WORK INSTRUCTION — Each line of the records below needs repeating exactly. Skip the pictures.

----

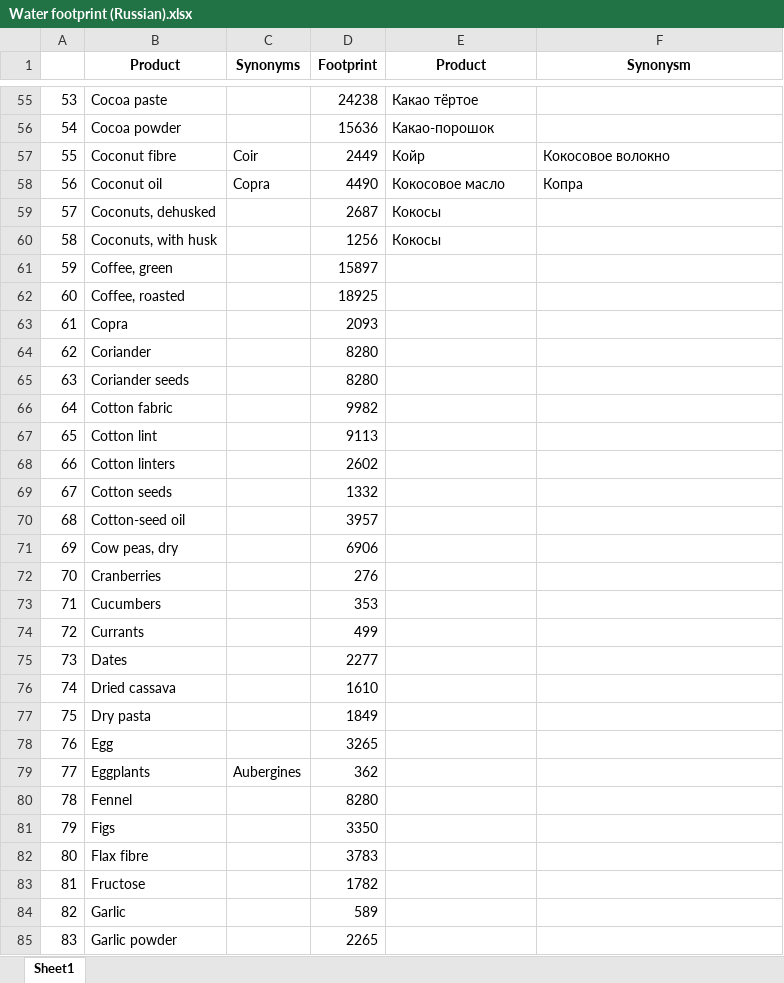
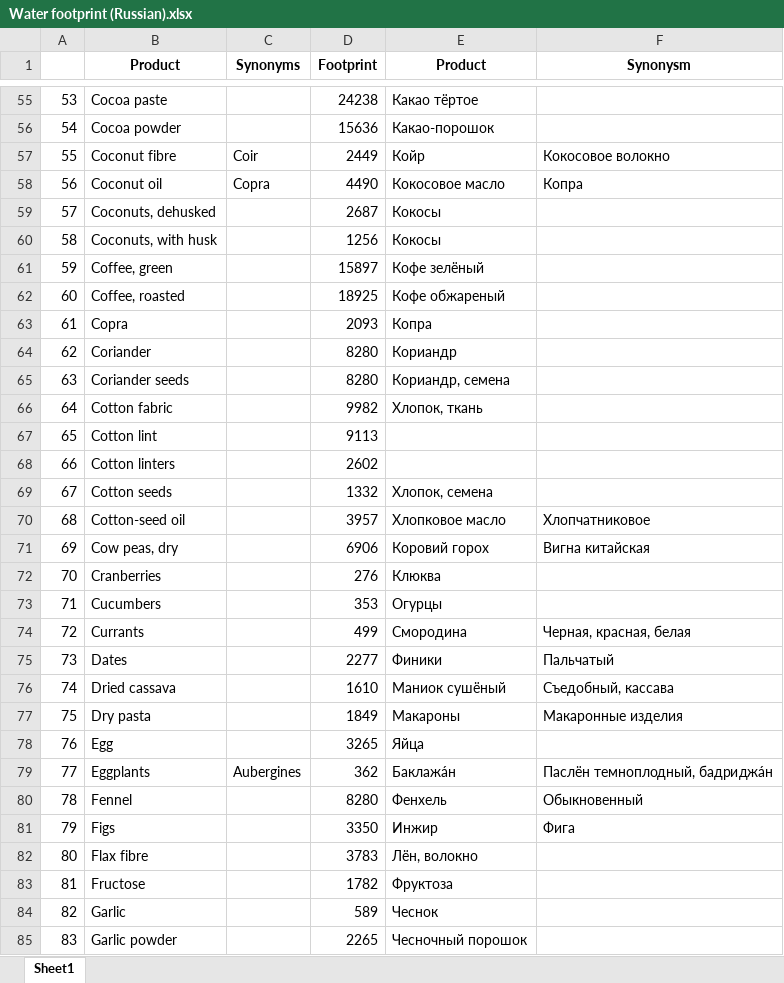
Before and after one commit to evgenyneu/water-footprint-ios, an Excel workbook: Data/source/Russian/Water footprint (Russian).xlsx, sheet Sheet1, drawn as a sheet; only a part is shown, gaps mark what is left out; values as stored, in another font and other column widths than the file's, no borders; charts and pictures not drawn; the diff covers the shown part only; the diff names each change by its address in the sheet, - before the commit and + after, or states it on an @@ line.

Commit message:
Russian translation

```diff
--- a/Data/source/Russian/Water footprint (Russian).xlsx (sheet Sheet1)
+++ b/Data/source/Russian/Water footprint (Russian).xlsx (sheet Sheet1)
-E61 (Product): (empty)
+E61 (Product): Кофе зелёный
-E62 (Product): (empty)
+E62 (Product): Кофе обжареный
-E63 (Product): (empty)
+E63 (Product): Копра
-E64 (Product): (empty)
+E64 (Product): Кориандр
-E65 (Product): (empty)
+E65 (Product): Кориандр, семена
-E66 (Product): (empty)
+E66 (Product): Хлопок, ткань
-E69 (Product): (empty)
+E69 (Product): Хлопок, семена
-E70 (Product): (empty)
+E70 (Product): Хлопковое масло
-F70 (Synonysm): (empty)
+F70 (Synonysm): Хлопчатниковое
-E71 (Product): (empty)
+E71 (Product): Коровий горох
-F71 (Synonysm): (empty)
+F71 (Synonysm): Вигна китайская
-E72 (Product): (empty)
+E72 (Product): Клюква
-E73 (Product): (empty)
+E73 (Product): Огурцы
-E74 (Product): (empty)
+E74 (Product): Смородина
-F74 (Synonysm): (empty)
+F74 (Synonysm): Черная, красная, белая
-E75 (Product): (empty)
+E75 (Product): Финики
-F75 (Synonysm): (empty)
+F75 (Synonysm): Пальчатый
-E76 (Product): (empty)
+E76 (Product): Маниок сушёный
-F76 (Synonysm): (empty)
+F76 (Synonysm): Съедобный, кассава
-E77 (Product): (empty)
+E77 (Product): Макароны
-F77 (Synonysm): (empty)
+F77 (Synonysm): Макаронные изделия
-E78 (Product): (empty)
+E78 (Product): Яйца
-E79 (Product): (empty)
+E79 (Product): Баклажа́н
-F79 (Synonysm): (empty)
+F79 (Synonysm): Паслён темноплодный, бадриджа́н
-E80 (Product): (empty)
+E80 (Product): Фенхель
-F80 (Synonysm): (empty)
+F80 (Synonysm): Обыкновенный
-E81 (Product): (empty)
+E81 (Product): Инжир
-F81 (Synonysm): (empty)
+F81 (Synonysm): Фига
-E82 (Product): (empty)
+E82 (Product): Лён, волокно
-E83 (Product): (empty)
+E83 (Product): Фруктоза
-E84 (Product): (empty)
+E84 (Product): Чеснок
-E85 (Product): (empty)
+E85 (Product): Чесночный порошок
```
Also changed, not shown: 199 edited cells elsewhere in this sheet.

----

SOLUTION BELOW —
Before and after one commit to evgenyneu/water-footprint-ios, an Excel workbook: Data/source/Russian/Water footprint (Russian).xlsx, sheet Sheet1, drawn as a sheet; only a part is shown, gaps mark what is left out; values as stored, in another font and other column widths than the file's, no borders; charts and pictures not drawn; the diff covers the shown part only; the diff names each change by its address in the sheet, - before the commit and + after, or states it on an @@ line.

Commit message:
Russian translation

```diff
--- a/Data/source/Russian/Water footprint (Russian).xlsx (sheet Sheet1)
+++ b/Data/source/Russian/Water footprint (Russian).xlsx (sheet Sheet1)
-E61 (Product): (empty)
+E61 (Product): Кофе зелёный
-E62 (Product): (empty)
+E62 (Product): Кофе обжареный
-E63 (Product): (empty)
+E63 (Product): Копра
-E64 (Product): (empty)
+E64 (Product): Кориандр
-E65 (Product): (empty)
+E65 (Product): Кориандр, семена
-E66 (Product): (empty)
+E66 (Product): Хлопок, ткань
-E69 (Product): (empty)
+E69 (Product): Хлопок, семена
-E70 (Product): (empty)
+E70 (Product): Хлопковое масло
-F70 (Synonysm): (empty)
+F70 (Synonysm): Хлопчатниковое
-E71 (Product): (empty)
+E71 (Product): Коровий горох
-F71 (Synonysm): (empty)
+F71 (Synonysm): Вигна китайская
-E72 (Product): (empty)
+E72 (Product): Клюква
-E73 (Product): (empty)
+E73 (Product): Огурцы
-E74 (Product): (empty)
+E74 (Product): Смородина
-F74 (Synonysm): (empty)
+F74 (Synonysm): Черная, красная, белая
-E75 (Product): (empty)
+E75 (Product): Финики
-F75 (Synonysm): (empty)
+F75 (Synonysm): Пальчатый
-E76 (Product): (empty)
+E76 (Product): Маниок сушёный
-F76 (Synonysm): (empty)
+F76 (Synonysm): Съедобный, кассава
-E77 (Product): (empty)
+E77 (Product): Макароны
-F77 (Synonysm): (empty)
+F77 (Synonysm): Макаронные изделия
-E78 (Product): (empty)
+E78 (Product): Яйца
-E79 (Product): (empty)
+E79 (Product): Баклажа́н
-F79 (Synonysm): (empty)
+F79 (Synonysm): Паслён темноплодный, бадриджа́н
-E80 (Product): (empty)
+E80 (Product): Фенхель
-F80 (Synonysm): (empty)
+F80 (Synonysm): Обыкновенный
-E81 (Product): (empty)
+E81 (Product): Инжир
-F81 (Synonysm): (empty)
+F81 (Synonysm): Фига
-E82 (Product): (empty)
+E82 (Product): Лён, волокно
-E83 (Product): (empty)
+E83 (Product): Фруктоза
-E84 (Product): (empty)
+E84 (Product): Чеснок
-E85 (Product): (empty)
+E85 (Product): Чесночный порошок
```
Also changed, not shown: 199 edited cells elsewhere in this sheet.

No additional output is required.